How Actions CSAs reckon their coulds and woulds:

  • Each “could” is an alternative state of the “My action” node.  Actions CSAs search over each state of the “action” node before determining their action.
  • Each “would” is then computed in the usual Bayes net fashion: the “action” node is surgically set, the probability distribution for other nodes is left unchanged, and a probability distribution over outcomes is computed.


So, if causal decision theory is what I think it is, an “actions CSA” is simply a causal decision theorist.  Also, Actions CSAs will two-box on Newcomb’s problem, since, in their network, the contents of box B is independent of their choice to take box A.

Alternative Two:  “Innards CSAs”:

Here, we again model the outside world however we like, but we this time have the agent’s own “innards” -- the physical circuitry that interposes between the agent’s sense-inputs and its action-outputs -- be the critical “choice” node in the causal graph.  For example, we might show Newcomb’s problem as follows:

Here, the agent’s innards are allowed to cause both the agent’s actions and outside events -- to, for example, we can represent Omega’s prediction as correlated with the agent’s action.

How Innards CSAs reckon their coulds and woulds:

  • Each “could” is an alternative state of the “My innards” node.  Innards CSAs search over each state of the “innards” node before determining their optimal innards, from which their action follows.
  • Each “would” is then computed in the usual Bayes net fashion: the “innards” node is surgically set, the probability distribution for other nodes is left unchanged, and a probability distribution over outcomes is computed.

Innards CSAs will one-box on Newcomb’s problem, because they reason that if their innards were such as to make them one-box, those same innards would cause Omega, after scanning their brain, to put the $1M in box B.  And so they “choose” innards of a sort that one-boxes on Newcomb’s problem, and they one-box accordingly.

Alternative Three:  “Timeless” or “Algorithm-Output” CSAs:

In this alternative, as Eliezer suggested in Ingredients of Timeless Decision Theory, we have a “Platonic mathematical computation” as one of the nodes in our causal graph, which gives rise at once to our agent’s decision, to the beliefs of accurate predictors about our agent’s decision, and to the decision of similar agents in similar circumstances.  It is the output to this mathematical function that our CSA uses as the critical “choice” node in its causal graph.  For example:

How Timeless CSAs reckon their coulds and woulds:

  • Each “could” is an alternative state of the “Output of the Platonic math algorithm that I’m an instance of” node.  Timeless CSAs search over each state of the “algorithm-output” node before determining the optimal output of this algorithm, from which their action follows.
  • Each “would” is then computed in the usual Bayes net fashion: the “algorithm-output” node is surgically set, the probability distribution for other nodes is left unchanged, and a probability distribution over outcomes is computed.

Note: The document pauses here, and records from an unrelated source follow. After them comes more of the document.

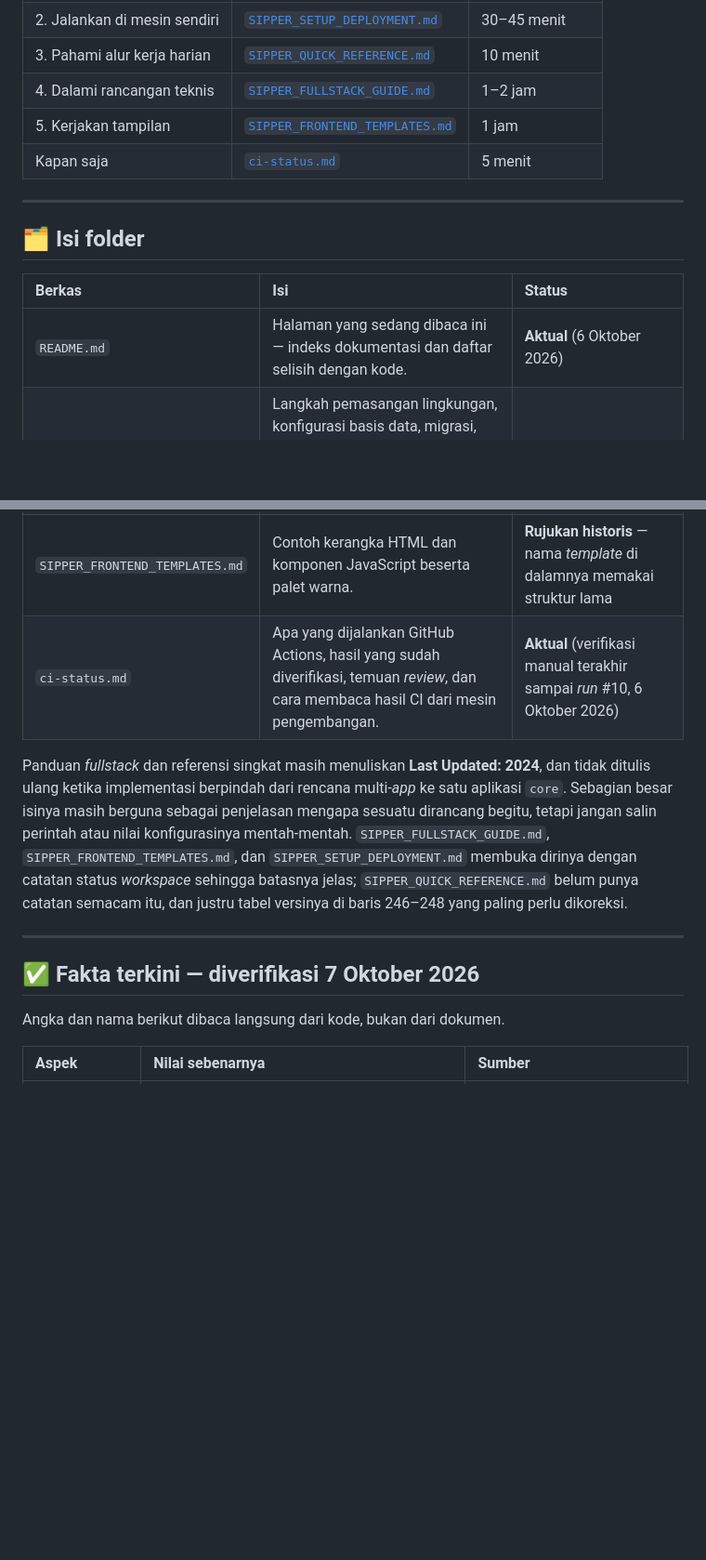
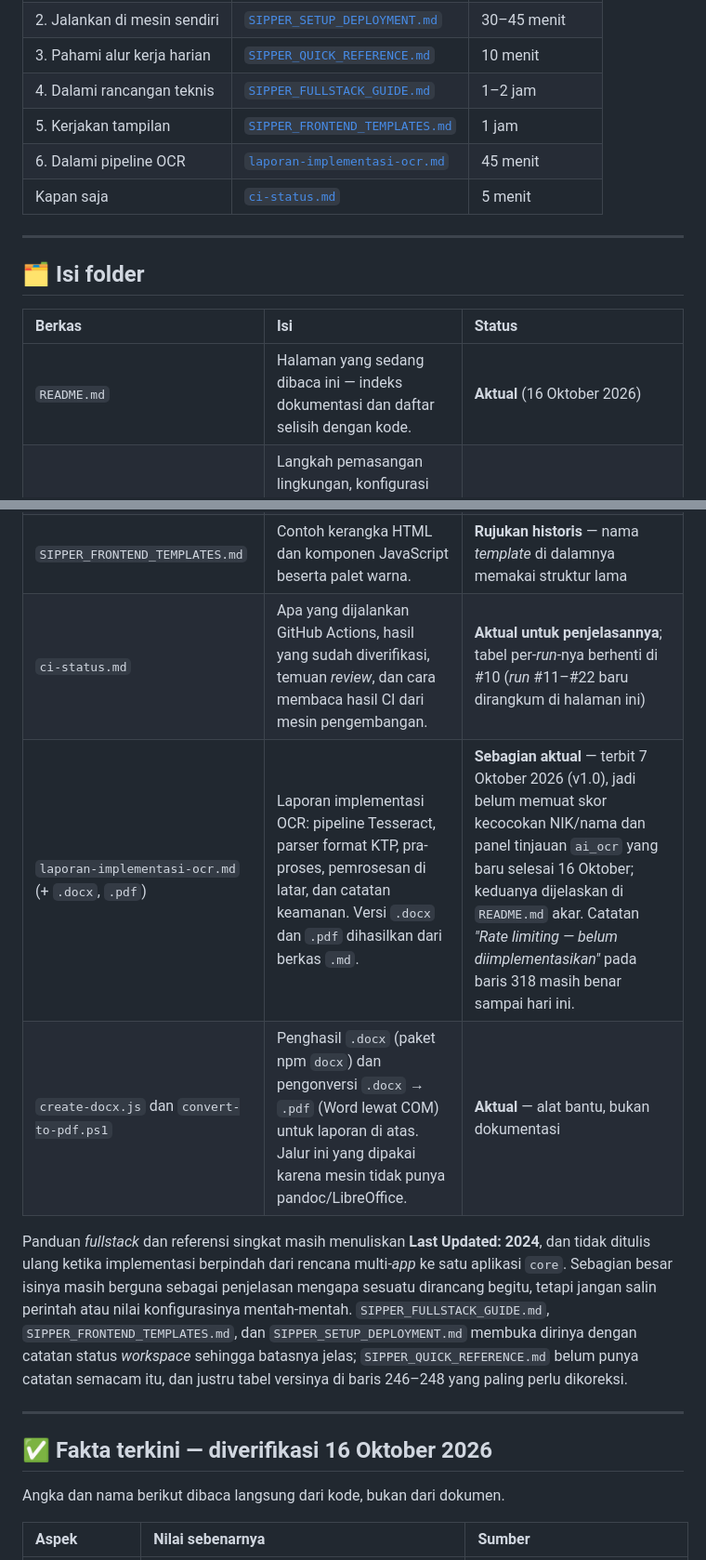
Before and after one commit to Yafet-wenda/SIPPER, a Markdown page: docs/README.md, 2 parts joined by grey strips. Shown at 93% size. Drawn GitHub-style; blank space fills up the shorter version.

```diff
--- a/docs/README.md
+++ b/docs/README.md
@@ -19,6 +19,7 @@ dokumen paling mutakhir. Folder ini berisi uraian yang lebih panjang.
 | 3. Pahami alur kerja harian | [`SIPPER_QUICK_REFERENCE.md`](SIPPER_QUICK_REFERENCE.md) | 10 menit |
 | 4. Dalami rancangan teknis | [`SIPPER_FULLSTACK_GUIDE.md`](SIPPER_FULLSTACK_GUIDE.md) | 1–2 jam |
 | 5. Kerjakan tampilan | [`SIPPER_FRONTEND_TEMPLATES.md`](SIPPER_FRONTEND_TEMPLATES.md) | 1 jam |
+| 6. Dalami pipeline OCR | [`laporan-implementasi-ocr.md`](laporan-implementasi-ocr.md) | 45 menit |
 | Kapan saja | [`ci-status.md`](ci-status.md) | 5 menit |
 
 ---
@@ -27,12 +28,14 @@ dokumen paling mutakhir. Folder ini berisi uraian yang lebih panjang.
 
 | Berkas | Isi | Status |
 | :--- | :--- | :--- |
-| `README.md` | Halaman yang sedang dibaca ini — indeks dokumentasi dan daftar selisih dengan kode. | **Aktual** (6 Oktober 2026) |
+| `README.md` | Halaman yang sedang dibaca ini — indeks dokumentasi dan daftar selisih dengan kode. | **Aktual** (16 Oktober 2026) |
 | `SIPPER_SETUP_DEPLOYMENT.md` | Langkah pemasangan lingkungan, konfigurasi basis data, migrasi, pengujian, sampai *deploy*. Paruh pertama sudah disesuaikan dengan kondisi *workspace* sekarang. | **Sebagian aktual** — lihat catatan di bawah |
 | `SIPPER_QUICK_REFERENCE.md` | Kumpulan perintah singkat untuk Django, *git*, dan MySQL/MariaDB, serta peta struktur berkas dan palet warna. | **Sebagian usang** — tabel versinya lama |
 | `SIPPER_FULLSTACK_GUIDE.md` | Rancangan *fullstack* paling lengkap: arsitektur, model, *view*, *form*, API, keamanan, dan tema UI. Panjangnya 2.445 baris. | **Rujukan historis** — menguraikan rencana multi-*app*, bukan implementasi yang berjalan |
 | `SIPPER_FRONTEND_TEMPLATES.md` | Contoh kerangka HTML dan komponen JavaScript beserta palet warna. | **Rujukan historis** — nama *template* di dalamnya memakai struktur lama |
-| `ci-status.md` | Apa yang dijalankan GitHub Actions, hasil yang sudah diverifikasi, temuan *review*, dan cara membaca hasil CI dari mesin pengembangan. | **Aktual** (verifikasi manual terakhir sampai *run* #10, 6 Oktober 2026) |
+| `ci-status.md` | Apa yang dijalankan GitHub Actions, hasil yang sudah diverifikasi, temuan *review*, dan cara membaca hasil CI dari mesin pengembangan. | **Aktual untuk penjelasannya**; tabel per-*run*-nya berhenti di #10 (*run* #11–#22 baru dirangkum di halaman ini) |
+| `laporan-implementasi-ocr.md` (+ `.docx`, `.pdf`) | Laporan implementasi OCR: pipeline Tesseract, parser format KTP, pra-proses, pemrosesan di latar, dan catatan keamanan. Versi `.docx` dan `.pdf` dihasilkan dari berkas `.md`. | **Sebagian aktual** — terbit 7 Oktober 2026 (v1.0), jadi belum memuat skor kecocokan NIK/nama dan panel tinjauan `ai_ocr` yang baru selesai 16 Oktober; keduanya dijelaskan di `README.md` akar. Catatan *"Rate limiting — belum diimplementasikan"* pada baris 318 masih benar sampai hari ini. |
+| `create-docx.js` dan `convert-to-pdf.ps1` | Penghasil `.docx` (paket npm `docx`) dan pengonversi `.docx` → `.pdf` (Word lewat COM) untuk laporan di atas. Jalur ini yang dipakai karena mesin tidak punya pandoc/LibreOffice. | **Aktual** — alat bantu, bukan dokumentasi |
 
 Panduan *fullstack* dan referensi singkat masih menuliskan **Last Updated: 2024**, dan
 tidak ditulis ulang ketika implementasi berpindah dari rencana multi-*app* ke satu
@@ -45,7 +48,7 @@ tabel versinya di baris 246–248 yang paling perlu dikoreksi.
 
 ---
 
-## ✅ Fakta terkini — diverifikasi 7 Oktober 2026
+## ✅ Fakta terkini — diverifikasi 16 Oktober 2026
 
 Angka dan nama berikut dibaca langsung dari kode, bukan dari dokumen.
 
```
Also changed, not shown: other parts of docs/README.md (+12 -10 lines), README.md (+11 -4 lines), docs/ci-status.md (+32 -6 lines).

Like innards CSAs, algorithm-output CSAs will one-box on Newcomb’s problem, because they reason that if the output of their algorithm was such as to make them one-box, that same algorithm-output would also cause Omega, simulating them, to believe they will one-box and so to put $1M in box B.  They therefore “choose” to have their algorithm output “one-box on Newcomb’s problem!”, and they one-box accordingly.

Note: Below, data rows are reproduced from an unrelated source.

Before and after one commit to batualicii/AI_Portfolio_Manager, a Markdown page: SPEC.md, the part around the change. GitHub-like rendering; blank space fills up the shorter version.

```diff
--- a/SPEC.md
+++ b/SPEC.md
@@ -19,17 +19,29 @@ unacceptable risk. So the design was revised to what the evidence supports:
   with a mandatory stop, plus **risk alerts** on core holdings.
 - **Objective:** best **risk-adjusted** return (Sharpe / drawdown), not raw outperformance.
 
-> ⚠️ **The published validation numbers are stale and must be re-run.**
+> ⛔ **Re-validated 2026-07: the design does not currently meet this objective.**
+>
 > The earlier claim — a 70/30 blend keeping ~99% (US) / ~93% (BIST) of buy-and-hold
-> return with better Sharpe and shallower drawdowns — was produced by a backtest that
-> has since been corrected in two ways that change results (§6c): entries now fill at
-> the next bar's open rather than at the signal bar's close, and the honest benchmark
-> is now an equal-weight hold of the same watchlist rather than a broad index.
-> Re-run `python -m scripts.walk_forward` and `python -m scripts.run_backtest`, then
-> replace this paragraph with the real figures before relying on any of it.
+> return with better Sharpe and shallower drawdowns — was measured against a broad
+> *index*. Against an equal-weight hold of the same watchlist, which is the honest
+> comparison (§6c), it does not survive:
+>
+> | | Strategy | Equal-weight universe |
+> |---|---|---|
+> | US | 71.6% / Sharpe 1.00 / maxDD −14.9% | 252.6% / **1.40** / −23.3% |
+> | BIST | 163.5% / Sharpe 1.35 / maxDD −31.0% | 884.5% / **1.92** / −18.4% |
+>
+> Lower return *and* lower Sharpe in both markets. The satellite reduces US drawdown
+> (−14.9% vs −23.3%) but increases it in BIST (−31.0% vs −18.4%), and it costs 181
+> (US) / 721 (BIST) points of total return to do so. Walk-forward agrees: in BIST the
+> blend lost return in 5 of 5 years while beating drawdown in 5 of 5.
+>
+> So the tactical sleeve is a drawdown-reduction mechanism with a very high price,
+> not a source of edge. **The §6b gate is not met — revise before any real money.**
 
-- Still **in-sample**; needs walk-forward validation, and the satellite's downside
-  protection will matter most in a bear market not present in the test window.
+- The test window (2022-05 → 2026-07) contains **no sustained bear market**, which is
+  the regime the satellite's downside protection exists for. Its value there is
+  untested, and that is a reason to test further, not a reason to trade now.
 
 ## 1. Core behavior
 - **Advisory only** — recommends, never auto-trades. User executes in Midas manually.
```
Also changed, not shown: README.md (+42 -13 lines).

Unlike innards CSAs, algorithm-output CSAs will also Cooperate in single-shot prisoner’s dilemmas against Clippy -- in cases where they think it sufficiently likely that Clippy’s actions are output by an instantiation of “their same algorithm” -- even in cases where Clippy cannot at all scan their brain, and where their innards play no physically causal role in Clippy’s decision.  (An Innards CSA, by contrast, will Cooperate if having Cooperating-type innards will physically cause Clippy to cooperate, and not otherwise.)

Coming up: considerations as to the circumstances under which each of the above types of agents will be useful, under different senses of “useful”.


Thanks again to Z M Davis for the diagrams.